  5. Abstract The spatial distribution of population affects disease transmission, especially when shelter in place orders restrict mobility for a large fraction of the population. The spatial network structure of settlements therefore imposes a fundamental constraint on the spatial distribution of the population through which a communicable disease can spread. In this analysis we use the spatial network structure of lighted development as a proxy for the distribution of ambient population to compare the spatiotemporal evolution of COVID-19 confirmed cases in the USA and China. The Visible Infrared Imaging Radiometer Suite (VIIRS) Day/Night Band sensor on the NASA/NOAA Suomi satellite has been imaging night light at ~ 700 m resolution globally since 2012. Comparisons with sub-kilometer resolution census observations in different countries across different levels of development indicate that night light luminance scales with population density over ~ 3 orders of magnitude. However, VIIRS’ constant ~ 700 m resolution can provide a more detailed representation of population distribution in peri-urban and rural areas where aggregated census blocks lack comparable spatial detail. By varying the low luminance threshold of VIIRS-derived night light, we depict spatial networks of lighted development of varying degrees of connectivity within which populations are distributed.
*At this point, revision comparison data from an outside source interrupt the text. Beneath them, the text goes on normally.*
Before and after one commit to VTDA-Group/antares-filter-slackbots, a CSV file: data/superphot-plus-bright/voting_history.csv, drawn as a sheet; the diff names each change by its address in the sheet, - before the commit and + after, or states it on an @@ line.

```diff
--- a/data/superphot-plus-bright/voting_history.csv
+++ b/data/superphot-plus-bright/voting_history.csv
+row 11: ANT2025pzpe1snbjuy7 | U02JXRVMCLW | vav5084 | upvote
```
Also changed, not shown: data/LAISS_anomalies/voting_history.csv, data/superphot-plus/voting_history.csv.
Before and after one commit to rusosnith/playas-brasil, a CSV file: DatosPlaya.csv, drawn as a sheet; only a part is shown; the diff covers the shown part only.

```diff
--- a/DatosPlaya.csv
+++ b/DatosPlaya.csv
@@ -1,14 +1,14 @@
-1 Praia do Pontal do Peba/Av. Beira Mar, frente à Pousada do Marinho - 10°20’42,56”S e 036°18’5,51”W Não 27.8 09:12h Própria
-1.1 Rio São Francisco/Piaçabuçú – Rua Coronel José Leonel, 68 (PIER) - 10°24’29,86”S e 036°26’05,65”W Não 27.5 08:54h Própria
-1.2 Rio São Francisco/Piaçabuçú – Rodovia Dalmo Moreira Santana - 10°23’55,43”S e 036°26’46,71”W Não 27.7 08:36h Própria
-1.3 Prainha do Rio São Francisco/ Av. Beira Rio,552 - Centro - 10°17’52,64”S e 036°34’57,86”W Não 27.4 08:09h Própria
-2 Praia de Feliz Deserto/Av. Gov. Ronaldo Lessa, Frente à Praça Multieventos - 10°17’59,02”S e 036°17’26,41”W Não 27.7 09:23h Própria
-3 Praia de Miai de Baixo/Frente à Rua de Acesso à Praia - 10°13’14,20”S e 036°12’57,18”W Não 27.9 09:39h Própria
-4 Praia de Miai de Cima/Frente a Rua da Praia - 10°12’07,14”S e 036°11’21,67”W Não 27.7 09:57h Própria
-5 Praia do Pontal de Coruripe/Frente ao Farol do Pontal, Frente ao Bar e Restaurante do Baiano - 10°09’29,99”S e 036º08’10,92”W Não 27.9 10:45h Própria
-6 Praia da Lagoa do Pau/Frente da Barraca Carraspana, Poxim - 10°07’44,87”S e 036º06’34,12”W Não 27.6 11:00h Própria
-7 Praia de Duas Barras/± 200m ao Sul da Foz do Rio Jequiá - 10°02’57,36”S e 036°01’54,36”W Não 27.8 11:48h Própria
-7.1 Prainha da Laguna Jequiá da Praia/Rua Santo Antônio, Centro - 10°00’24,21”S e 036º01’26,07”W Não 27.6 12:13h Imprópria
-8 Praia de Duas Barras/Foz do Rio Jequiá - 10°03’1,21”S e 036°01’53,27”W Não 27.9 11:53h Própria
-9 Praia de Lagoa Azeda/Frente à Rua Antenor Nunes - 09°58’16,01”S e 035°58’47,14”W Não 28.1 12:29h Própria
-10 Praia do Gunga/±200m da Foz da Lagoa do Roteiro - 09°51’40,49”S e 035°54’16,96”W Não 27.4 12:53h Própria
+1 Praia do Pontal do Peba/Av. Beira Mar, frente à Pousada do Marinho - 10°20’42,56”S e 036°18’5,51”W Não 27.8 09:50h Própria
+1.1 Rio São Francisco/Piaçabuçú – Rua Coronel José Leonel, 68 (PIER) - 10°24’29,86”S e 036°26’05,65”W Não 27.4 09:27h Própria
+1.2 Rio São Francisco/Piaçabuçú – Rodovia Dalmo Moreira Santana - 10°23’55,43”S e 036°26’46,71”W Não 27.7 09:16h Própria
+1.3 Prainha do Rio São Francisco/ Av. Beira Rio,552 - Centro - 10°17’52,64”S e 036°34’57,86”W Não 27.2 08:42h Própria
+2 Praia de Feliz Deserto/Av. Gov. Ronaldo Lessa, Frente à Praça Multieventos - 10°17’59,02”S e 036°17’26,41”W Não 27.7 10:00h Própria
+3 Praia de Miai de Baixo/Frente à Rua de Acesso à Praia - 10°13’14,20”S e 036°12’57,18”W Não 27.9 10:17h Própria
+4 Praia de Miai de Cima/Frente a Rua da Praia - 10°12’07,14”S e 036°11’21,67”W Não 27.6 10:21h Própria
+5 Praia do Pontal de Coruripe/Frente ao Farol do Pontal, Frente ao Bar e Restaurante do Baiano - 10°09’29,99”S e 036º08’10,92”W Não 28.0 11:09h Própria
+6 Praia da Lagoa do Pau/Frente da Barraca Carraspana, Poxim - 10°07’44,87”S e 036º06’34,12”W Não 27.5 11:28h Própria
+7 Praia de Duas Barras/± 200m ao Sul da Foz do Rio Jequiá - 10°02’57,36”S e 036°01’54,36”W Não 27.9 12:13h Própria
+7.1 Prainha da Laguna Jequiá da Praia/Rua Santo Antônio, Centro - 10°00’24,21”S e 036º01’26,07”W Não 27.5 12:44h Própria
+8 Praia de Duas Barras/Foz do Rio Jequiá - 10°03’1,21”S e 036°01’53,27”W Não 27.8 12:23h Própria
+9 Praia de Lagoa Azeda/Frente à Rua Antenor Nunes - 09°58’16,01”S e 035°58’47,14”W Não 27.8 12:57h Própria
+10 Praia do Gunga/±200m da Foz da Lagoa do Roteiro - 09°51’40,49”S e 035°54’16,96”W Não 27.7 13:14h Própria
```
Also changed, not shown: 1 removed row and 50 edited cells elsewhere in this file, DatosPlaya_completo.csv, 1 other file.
The resulting size distributions of spatial network componentsmore »(connected clusters of nodes) vary with degree of connectivity, but maintain consistent scaling over a wide range (5 × to 10 × in area & number) of network sizes. At continental scales, spatial network rank-size distributions obtained from VIIRS night light brightness are well-described by power laws with exponents near −2 (slopes near −1) for a wide range of low luminance thresholds. The largest components (10 4 to 10 5 km 2 ) represent spatially contiguous agglomerations of urban, suburban and periurban development, while the smallest components represent isolated rural settlements. Projecting county and city-level numbers of confirmed cases of COVID-19 for the USA and China (respectively) onto the corresponding spatial networks of lighted development allows the spatiotemporal evolution of the epidemic (infection and detection) to be quantified as propagation within networks of varying connectivity. Results for China show rapid nucleation and diffusion in January 2020 followed by rapid decreases in new cases in February. While most of the largest cities in China showed new confirmed cases approaching zero before the end of February, most of these cities also showed distinct second waves of cases in March or April. Whereas new cases in Wuhan did not approach zero until mid-March, as of December 2020 it has not yet experienced a second wave of cases. In contrast, the results for the USA show a wide range of trajectories, with an abrupt transition from slow increases in confirmed cases in a small number of network components in January and February, to rapid geographic dispersion to a larger number of components shortly before mobility reductions occurred in March. Results indicate that while most of the upper tail of the network had been exposed by the end of March, the lower tail of the component size distribution has only shown steep increases since mid-June.« less